§ What needs to be done: Reproduce every record exactly.

[Material provided — start]

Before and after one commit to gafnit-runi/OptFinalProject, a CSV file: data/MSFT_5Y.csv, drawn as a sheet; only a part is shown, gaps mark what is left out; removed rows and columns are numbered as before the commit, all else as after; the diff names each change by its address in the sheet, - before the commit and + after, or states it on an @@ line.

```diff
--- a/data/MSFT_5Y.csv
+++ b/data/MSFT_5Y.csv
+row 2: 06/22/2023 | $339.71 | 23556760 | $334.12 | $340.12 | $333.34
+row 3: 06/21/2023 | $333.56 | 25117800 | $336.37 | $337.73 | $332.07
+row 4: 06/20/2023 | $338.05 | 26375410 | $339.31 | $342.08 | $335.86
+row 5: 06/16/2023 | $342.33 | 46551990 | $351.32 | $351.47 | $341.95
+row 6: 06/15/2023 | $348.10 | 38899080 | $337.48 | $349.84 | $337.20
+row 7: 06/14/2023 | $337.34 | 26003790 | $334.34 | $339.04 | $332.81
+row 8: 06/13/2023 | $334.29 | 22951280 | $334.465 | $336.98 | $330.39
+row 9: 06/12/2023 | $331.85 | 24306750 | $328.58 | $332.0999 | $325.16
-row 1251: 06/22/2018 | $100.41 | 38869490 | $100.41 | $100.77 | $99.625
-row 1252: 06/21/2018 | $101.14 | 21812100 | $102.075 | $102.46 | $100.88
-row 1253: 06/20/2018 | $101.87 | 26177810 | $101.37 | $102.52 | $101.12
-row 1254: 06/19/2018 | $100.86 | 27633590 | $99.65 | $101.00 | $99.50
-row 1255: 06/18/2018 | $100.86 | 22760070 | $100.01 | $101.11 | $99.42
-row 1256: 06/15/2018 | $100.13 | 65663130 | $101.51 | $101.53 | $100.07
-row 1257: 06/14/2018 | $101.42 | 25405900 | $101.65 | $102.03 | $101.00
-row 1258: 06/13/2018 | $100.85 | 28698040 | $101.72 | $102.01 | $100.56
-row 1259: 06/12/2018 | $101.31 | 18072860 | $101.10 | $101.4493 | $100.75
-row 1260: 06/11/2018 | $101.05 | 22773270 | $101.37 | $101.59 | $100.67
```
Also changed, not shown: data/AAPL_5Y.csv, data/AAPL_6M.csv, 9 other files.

[Material provided — finish]

§ Written solution:
Before and after one commit to gafnit-runi/OptFinalProject, a CSV file: data/MSFT_5Y.csv, drawn as a sheet; only a part is shown, gaps mark what is left out; removed rows and columns are numbered as before the commit, all else as after; the diff names each change by its address in the sheet, - before the commit and + after, or states it on an @@ line.

```diff
--- a/data/MSFT_5Y.csv
+++ b/data/MSFT_5Y.csv
+row 2: 06/22/2023 | $339.71 | 23556760 | $334.12 | $340.12 | $333.34
+row 3: 06/21/2023 | $333.56 | 25117800 | $336.37 | $337.73 | $332.07
+row 4: 06/20/2023 | $338.05 | 26375410 | $339.31 | $342.08 | $335.86
+row 5: 06/16/2023 | $342.33 | 46551990 | $351.32 | $351.47 | $341.95
+row 6: 06/15/2023 | $348.10 | 38899080 | $337.48 | $349.84 | $337.20
+row 7: 06/14/2023 | $337.34 | 26003790 | $334.34 | $339.04 | $332.81
+row 8: 06/13/2023 | $334.29 | 22951280 | $334.465 | $336.98 | $330.39
+row 9: 06/12/2023 | $331.85 | 24306750 | $328.58 | $332.0999 | $325.16
-row 1251: 06/22/2018 | $100.41 | 38869490 | $100.41 | $100.77 | $99.625
-row 1252: 06/21/2018 | $101.14 | 21812100 | $102.075 | $102.46 | $100.88
-row 1253: 06/20/2018 | $101.87 | 26177810 | $101.37 | $102.52 | $101.12
-row 1254: 06/19/2018 | $100.86 | 27633590 | $99.65 | $101.00 | $99.50
-row 1255: 06/18/2018 | $100.86 | 22760070 | $100.01 | $101.11 | $99.42
-row 1256: 06/15/2018 | $100.13 | 65663130 | $101.51 | $101.53 | $100.07
-row 1257: 06/14/2018 | $101.42 | 25405900 | $101.65 | $102.03 | $101.00
-row 1258: 06/13/2018 | $100.85 | 28698040 | $101.72 | $102.01 | $100.56
-row 1259: 06/12/2018 | $101.31 | 18072860 | $101.10 | $101.4493 | $100.75
-row 1260: 06/11/2018 | $101.05 | 22773270 | $101.37 | $101.59 | $100.67
```
Also changed, not shown: data/AAPL_5Y.csv, data/AAPL_6M.csv, 9 other files.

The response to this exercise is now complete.